Check each line below for the word "load". Then give only how many lines have it.

(Source data)
"""
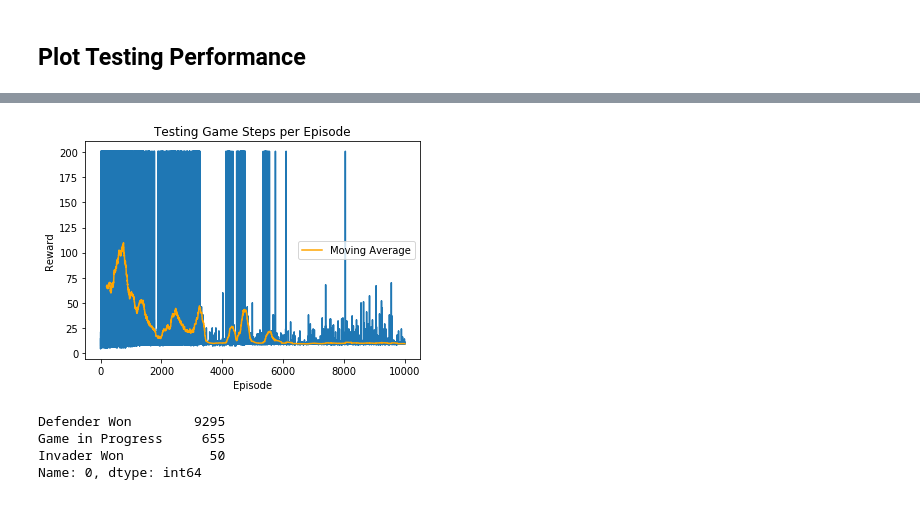
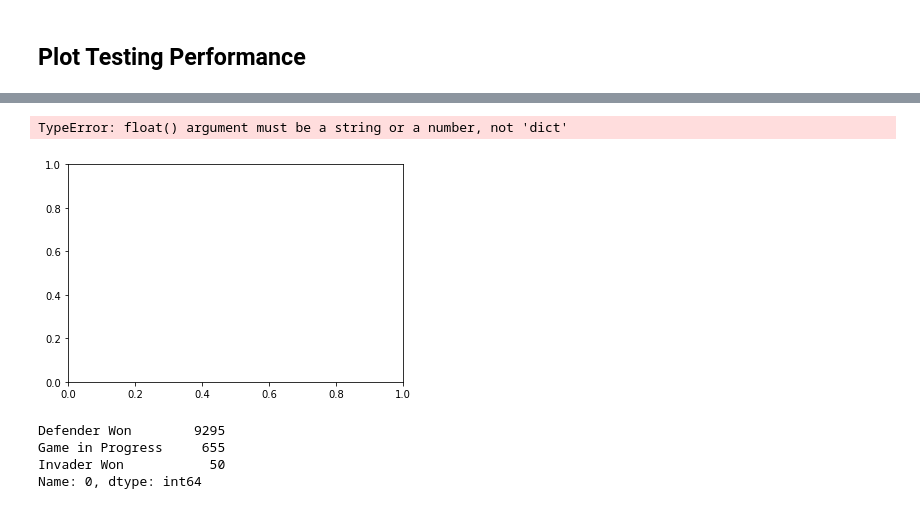
Before and after one commit to aarontan-git/multi_agent_learning, a Jupyter notebook: Notebook/minimaxq.ipynb, the cells around one changed output, grey strips where cells are left out. Cells and saved outputs as stored; diff of their text form; code cells hidden in the pictures.

Commit message:
generated python files - found pickle bugs in the minimax code so the graphs currently cant be regenerated

```diff
--- a/Notebook/minimaxq.ipynb
+++ b/Notebook/minimaxq.ipynb
@@ -505,7 +493,7 @@ with open('testing_game_status_minimax.pickle', 'wb') as handle:
 # %%
-# policies
-with open('defender_policy_minimax.pickle', 'wb') as handle:
-    pickle.dump(defender_policy, handle)
+# # policies
+# with open('defender_policy_minimax.pickle', 'wb') as handle:
+#     pickle.dump(defender_policy, handle)
 
-with open('invader_policy_minimax.pickle', 'wb') as handle:
-    pickle.dump(invader_policy, handle)
+# with open('invader_policy_minimax.pickle', 'wb') as handle:
+#     pickle.dump(invader_policy, handle)
@@ -511,0 +502,20 @@ with open('invader_policy_minimax.pickle', 'wb') as handle:
+# %%
+with open ('Q_minimax.pickle', 'rb') as handle:
+    Q = pickle.load(handle)
+
+with open ('G_minimax.pickle', 'rb') as handle:
+    G = pickle.load(handle)
+# %%
+# training results
+with open('training_step_list_minimax.pickle', 'rb') as handle:
+    training_step_list = pickle.load(handle)
+
+with open('delta_list_minimax.pickle', 'rb') as handle:
+    delta_list = pickle.load(handle)
+# %%
+# testing results
+with open('testing_step_list_minimax.pickle', 'rb') as handle:
+    testing_step_list = pickle.load(handle)
+
+with open('testing_game_status_minimax.pickle', 'rb') as handle:
+    testing_game_status = pickle.load(handle)
@@ -576,18 +593,19 @@ plt.show()
 # %%
 # steps per eipsode
 plt.plot(testing_step_list)
 plt.title('Testing Game Steps per Episode')
 plt.xlabel('Episode')
-plt.ylabel('Reward')
+plt.ylabel('Steps')
 
 # plot moving average
 reward_frame = pd.DataFrame(testing_step_list)
 rolling_mean = reward_frame.rolling(window=200).mean()
 plt.plot(rolling_mean, label='Moving Average', color='orange')
 plt.legend()
 plt.show()
 # %% [output]
+TypeError: float() argument must be a string or a number, not 'dict'
-[figure, old version]
+[figure, new version]
 # %%
 game_status_frame = pd.DataFrame(testing_game_status)
 game_status_frame[0].value_counts()
```
Also changed, not shown: parts of 33 cells of this notebook, 7 other files.
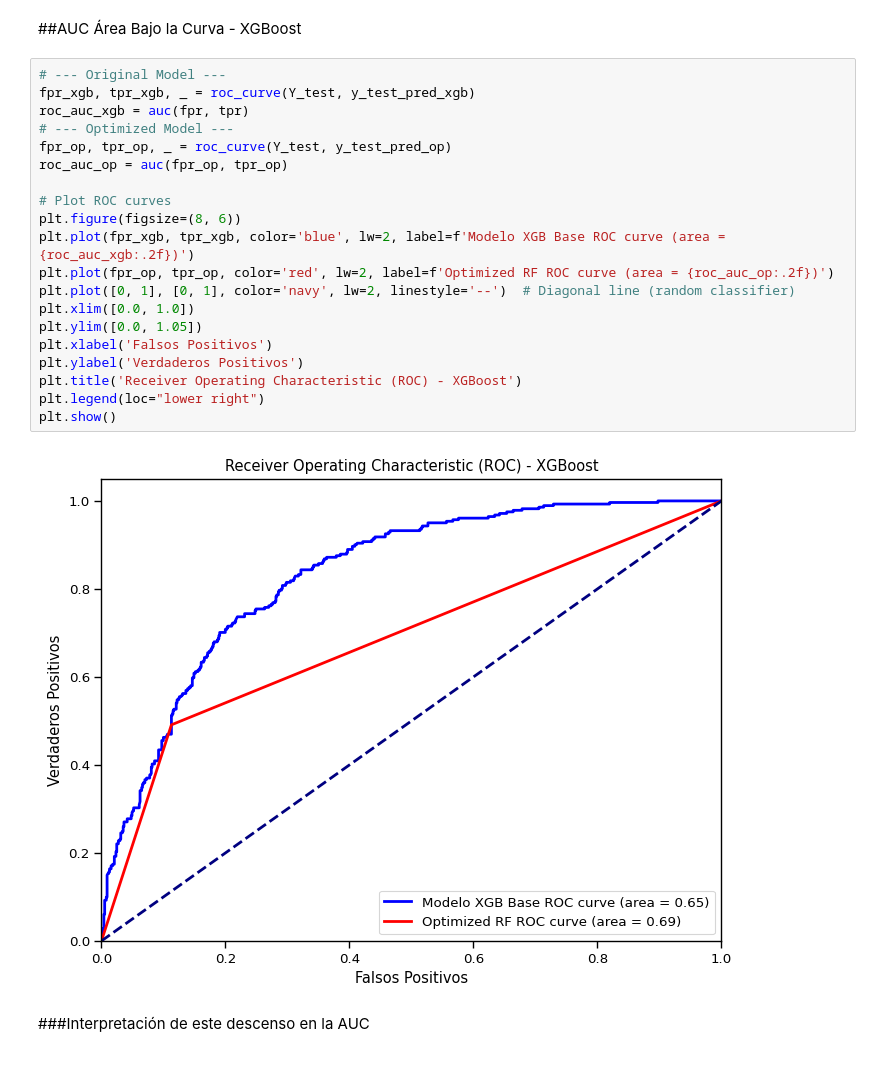
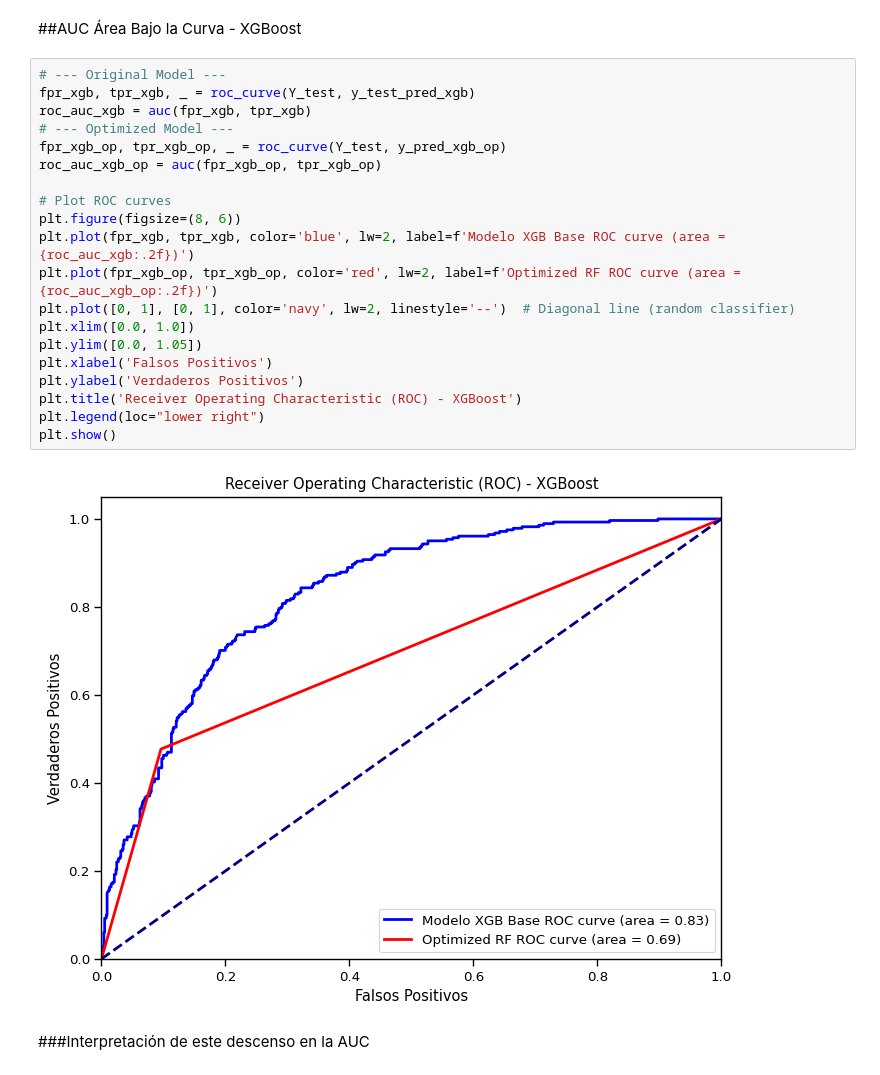
Before and after one commit to alexlisker/API_Heroku, a Jupyter notebook: alisker_churn.ipynb, the cells around one changed output. Cells and saved outputs as stored; diff of their text form.

```diff
--- a/alisker_churn.ipynb
+++ b/alisker_churn.ipynb
@@ -1897,25 +1897,25 @@ Accuracy en prueba : 0.776615969581749
 # %%
 # --- Original Model ---
 fpr_xgb, tpr_xgb, _ = roc_curve(Y_test, y_test_pred_xgb)
-roc_auc_xgb = auc(fpr, tpr)
+roc_auc_xgb = auc(fpr_xgb, tpr_xgb)
 # --- Optimized Model ---
-fpr_op, tpr_op, _ = roc_curve(Y_test, y_test_pred_op)
-roc_auc_op = auc(fpr_op, tpr_op)
+fpr_xgb_op, tpr_xgb_op, _ = roc_curve(Y_test, y_pred_xgb_op)
+roc_auc_xgb_op = auc(fpr_xgb_op, tpr_xgb_op)
 
 # Plot ROC curves
 plt.figure(figsize=(8, 6))
 plt.plot(fpr_xgb, tpr_xgb, color='blue', lw=2, label=f'Modelo XGB Base ROC curve (area = {roc_auc_xgb:.2f})')
-plt.plot(fpr_op, tpr_op, color='red', lw=2, label=f'Optimized RF ROC curve (area = {roc_auc_op:.2f})')
+plt.plot(fpr_xgb_op, tpr_xgb_op, color='red', lw=2, label=f'Optimized RF ROC curve (area = {roc_auc_xgb_op:.2f})')
 plt.plot([0, 1], [0, 1], color='navy', lw=2, linestyle='--')  # Diagonal line (random classifier)
 plt.xlim([0.0, 1.0])
 plt.ylim([0.0, 1.05])
 plt.xlabel('Falsos Positivos')
 plt.ylabel('Verdaderos Positivos')
 plt.title('Receiver Operating Characteristic (ROC) - XGBoost')
 plt.legend(loc="lower right")
 plt.show()
 # %% [output]
-[figure, old version]
+[figure, new version]
 # %% [markdown]
 ###Interpretación de este descenso en la AUC
 # %% [markdown]
```
Also changed, not shown: parts of 4 cells of this notebook.
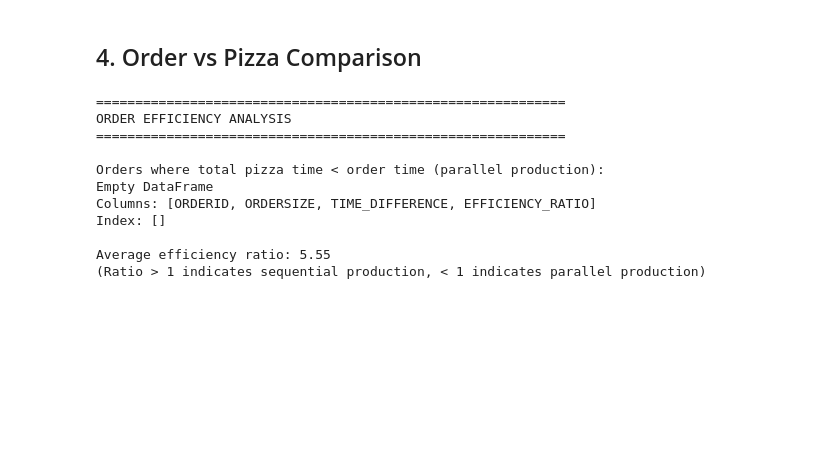
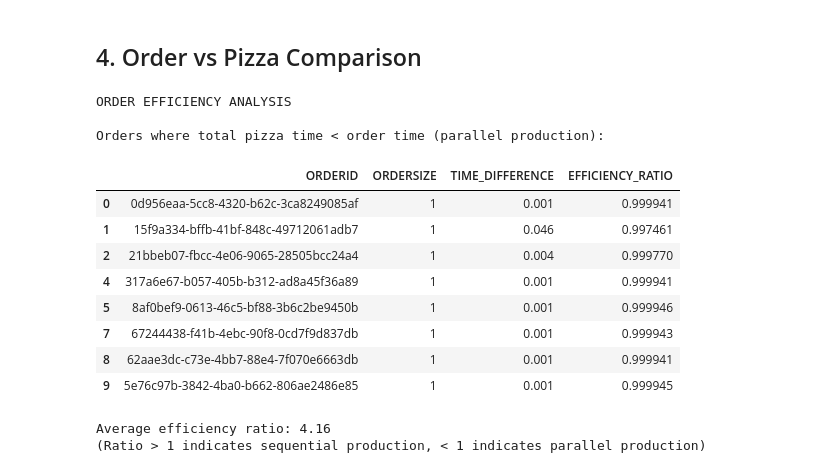
Before and after one commit to The-European-Avengers/pizza-i4-architecture-group2, a Jupyter notebook: src/data-analysis/analysis2.ipynb, the cells around one changed output. Cells and saved outputs as stored; diff of their text form; code cells hidden in the pictures; blank space fills up the shorter version.

```diff
--- a/src/data-analysis/analysis2.ipynb
+++ b/src/data-analysis/analysis2.ipynb
@@ -297,33 +228,34 @@ print("✓ Saved: pizza_analysis_comprehensive.png")
 # %%
 # Compare total order time vs sum of pizza times
 pizza_sum_by_order = pizza_enriched.groupby('S_ORDER_ID')['LATENCY_S'].sum().reset_index()
 pizza_sum_by_order.columns = ['ORDERID', 'TOTAL_PIZZA_TIME']
 
 comparison = completed_orders[['ORDERID', 'ORDERSIZE', 'LATENCY_S']].merge(
     pizza_sum_by_order, on='ORDERID', how='inner'
 )
 comparison['TIME_DIFFERENCE'] = comparison['LATENCY_S'] - comparison['TOTAL_PIZZA_TIME']
 comparison['EFFICIENCY_RATIO'] = comparison['TOTAL_PIZZA_TIME'] / comparison['LATENCY_S']
 
-print("=" * 60)
 print("ORDER EFFICIENCY ANALYSIS")
-print("=" * 60)
 print("\nOrders where total pizza time < order time (parallel production):")
-print(comparison[comparison['TIME_DIFFERENCE'] > 0][['ORDERID', 'ORDERSIZE', 'TIME_DIFFERENCE', 'EFFICIENCY_RATIO']])
+display(comparison[comparison['TIME_DIFFERENCE'] > 0][['ORDERID', 'ORDERSIZE', 'TIME_DIFFERENCE', 'EFFICIENCY_RATIO']])
 
 print(f"\nAverage efficiency ratio: {comparison['EFFICIENCY_RATIO'].mean():.2f}")
 print(f"(Ratio > 1 indicates sequential production, < 1 indicates parallel production)")
 # %% [output]
-============================================================
 ORDER EFFICIENCY ANALYSIS
-============================================================
 
 Orders where total pizza time < order time (parallel production):
-Empty DataFrame
-Columns: [ORDERID, ORDERSIZE, TIME_DIFFERENCE, EFFICIENCY_RATIO]
-Index: []
-
-Average efficiency ratio: 5.55
-(Ratio > 1 indicates sequential production, < 1 indicates parallel production)
+|  | ORDERID | ORDERSIZE | TIME_DIFFERENCE | EFFICIENCY_RATIO |
+| 0 | 0d956eaa-5cc8-4320-b62c-3ca8249085af | 1 | 0.001 | 0.999941 |
+| 1 | 15f9a334-bffb-41bf-848c-49712061adb7 | 1 | 0.046 | 0.997461 |
+| 2 | 21bbeb07-fbcc-4e06-9065-28505bcc24a4 | 1 | 0.004 | 0.999770 |
+| 4 | 317a6e67-b057-405b-b312-ad8a45f36a89 | 1 | 0.001 | 0.999941 |
+| 5 | 8af0bef9-0613-46c5-bf88-3b6c2be9450b | 1 | 0.001 | 0.999946 |
+| 7 | 67244438-f41b-4ebc-90f8-0cd7f9d837db | 1 | 0.001 | 0.999943 |
+| 8 | 62aae3dc-c73e-4bb7-88e4-7f070e6663db | 1 | 0.001 | 0.999941 |
+| 9 | 5e76c97b-3842-4ba0-b662-806ae2486e85 | 1 | 0.001 | 0.999945 |
+Average efficiency ratio: 4.16
+(Ratio > 1 indicates sequential production, < 1 indicates parallel production)
 # %%
 fig, axes = plt.subplots(1, 2, figsize=(16, 6))
```
Also changed, not shown: parts of 11 cells of this notebook, 2 other files.
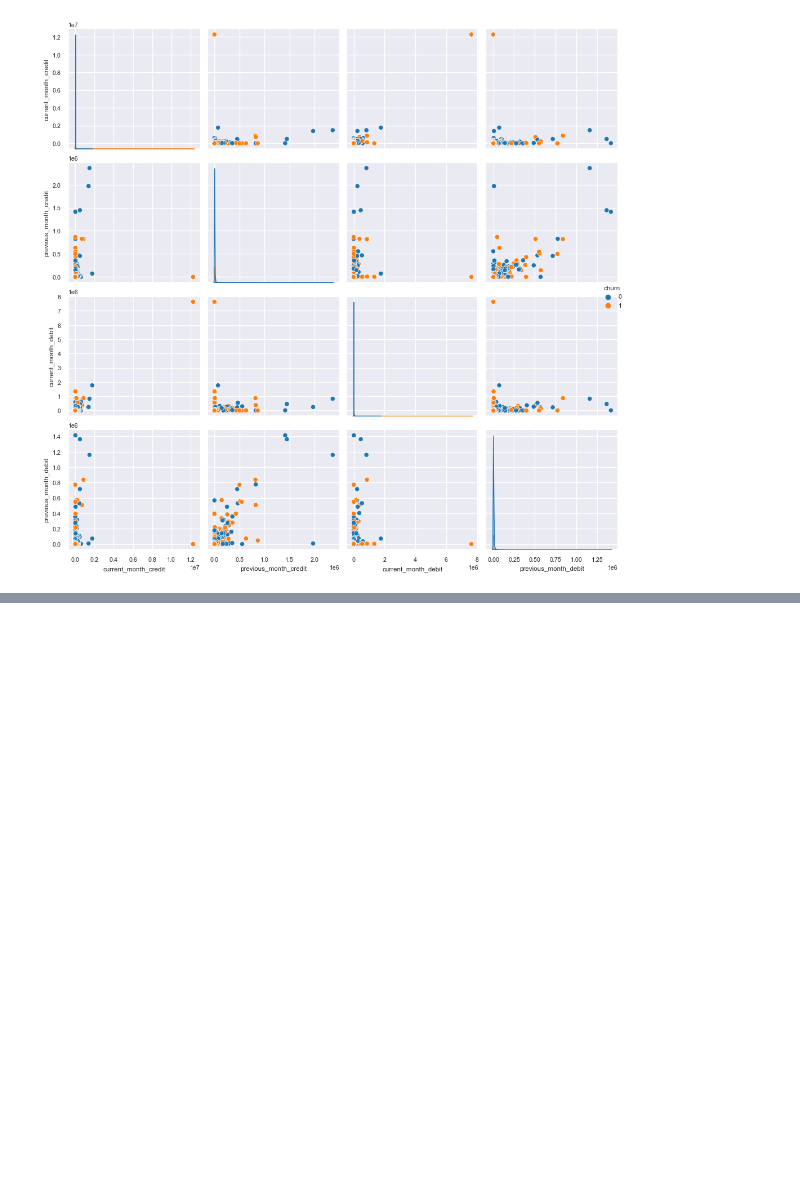
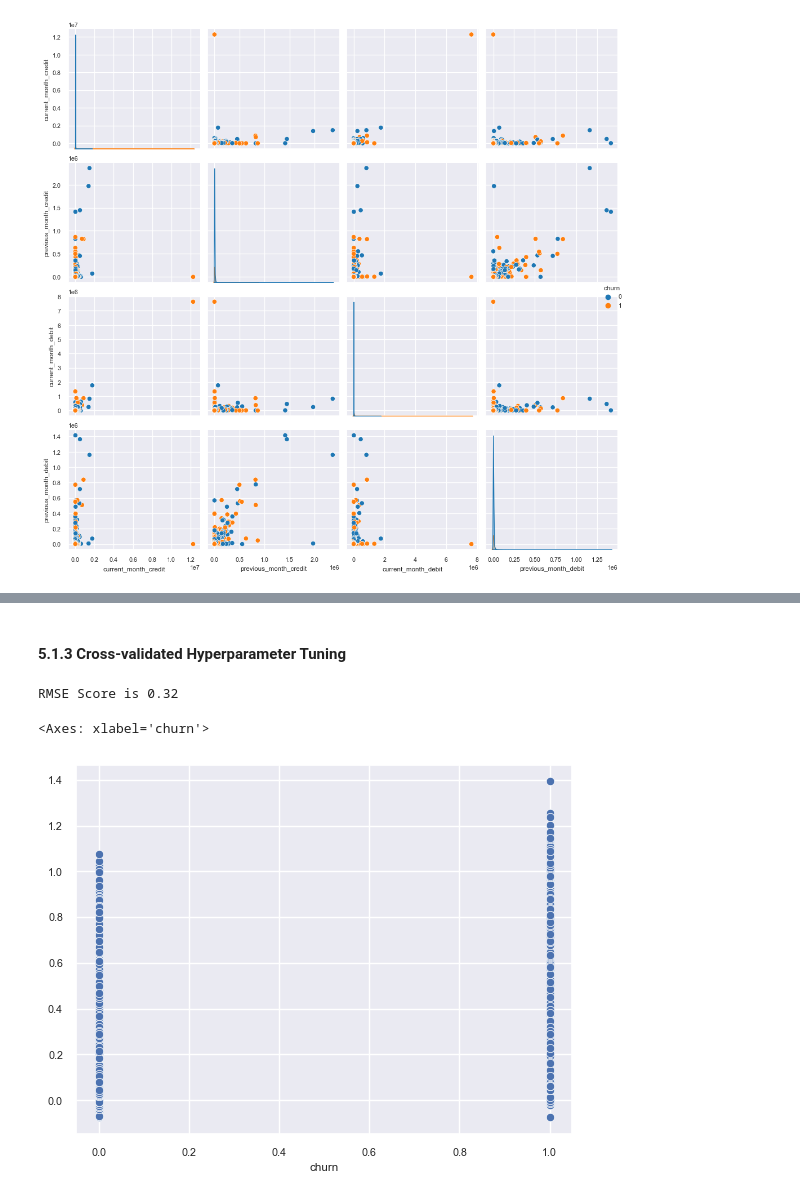
Before and after one commit to ryanlacsamana/Bank_Customer_Churn_Prediction, a Jupyter notebook: bank_customer_churn_prediction.ipynb, the cells around one changed output, grey strips where cells are left out. Cells and saved outputs as stored; diff of their text form; code cells hidden in the pictures; blank space fills up the shorter version.

```diff
--- a/bank_customer_churn_prediction.ipynb
+++ b/bank_customer_churn_prediction.ipynb
@@ -526,0 +562,12 @@ plt.show()
+# %%
+## Drop the 'age' and 'gender' columns
+df1_model_xgb = df1_model.drop(['age','gender'], axis=1)
+
+## Dummy encode 'occupation' column
+df1_model_xgb = pd.get_dummies(data=df1_model_xgb, columns=['occupation'], drop_first=True, dtype=int)
+
+## Use ordinal encoding for 'last_transaction_period' column
+le = LabelEncoder()
+df1_model_xgb['last_transaction_period_encoded'] = le.fit_transform(df1_model['last_transaction_period'])
+
+df1_model_xgb.head()
@@ -526,0 +608,45 @@ plt.show()
+# %%
+## Define target variable
+target_var = df1_model_xgb['churn']
+
+## Define predictor variables
+predictor_var = df1_model_xgb.drop(['customer_id','churn','last_transaction','last_transaction_period'], axis=1)
+
+## Split the data into train and test sets
+X_train, X_test, y_train, y_test = train_test_split(predictor_var, target_var, test_size=0.25, random_state=42)
+# %% [markdown]
+#### 5.1.3 Cross-validated Hyperparameter Tuning
+# %%
+xgb = XGBRegressor()
+
+## Hyperparameter tuning with GridSearch
+params = {'max_depth':[4,5,6,7,8],
+          'min_child_weight':[1,2,3,4,5],
+          'learning_rate':[0.1,0.2,0.3],
+          'n_estimators':[75,100,125]
+          }
+
+scores = make_scorer(lambda y_true, y_pred: np.sqrt(mean_squared_error(y_true, y_pred)), greater_is_better=False)
+
+grid = GridSearchCV(xgb, param_grid=params, cv=5, scoring=scores)
+
+grid.fit(X_train, y_train)
+
+## Obtain best hyperparameters
+best_params = grid.best_params_
+# %%
+## Perform cross-validation to get predicted values
+y_preds = cross_val_predict(grid.best_estimator_, X_train, y_train, cv=5)
+# %%
+## Print RMSE values
+rmse = np.sqrt(mean_squared_error(y_train, y_preds))
+
+print('RMSE Score is {}'.format(round(rmse,2)))
+# %% [output]
+RMSE Score is 0.32
+# %%
+## Visualize actual versus predicted values
+sns.scatterplot(x=y_train, y=y_preds)
+# %% [output]
+<Axes: xlabel='churn'>
+[figure, added]
```
Also changed, not shown: parts of 13 cells of this notebook.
"""
### Problem solution
6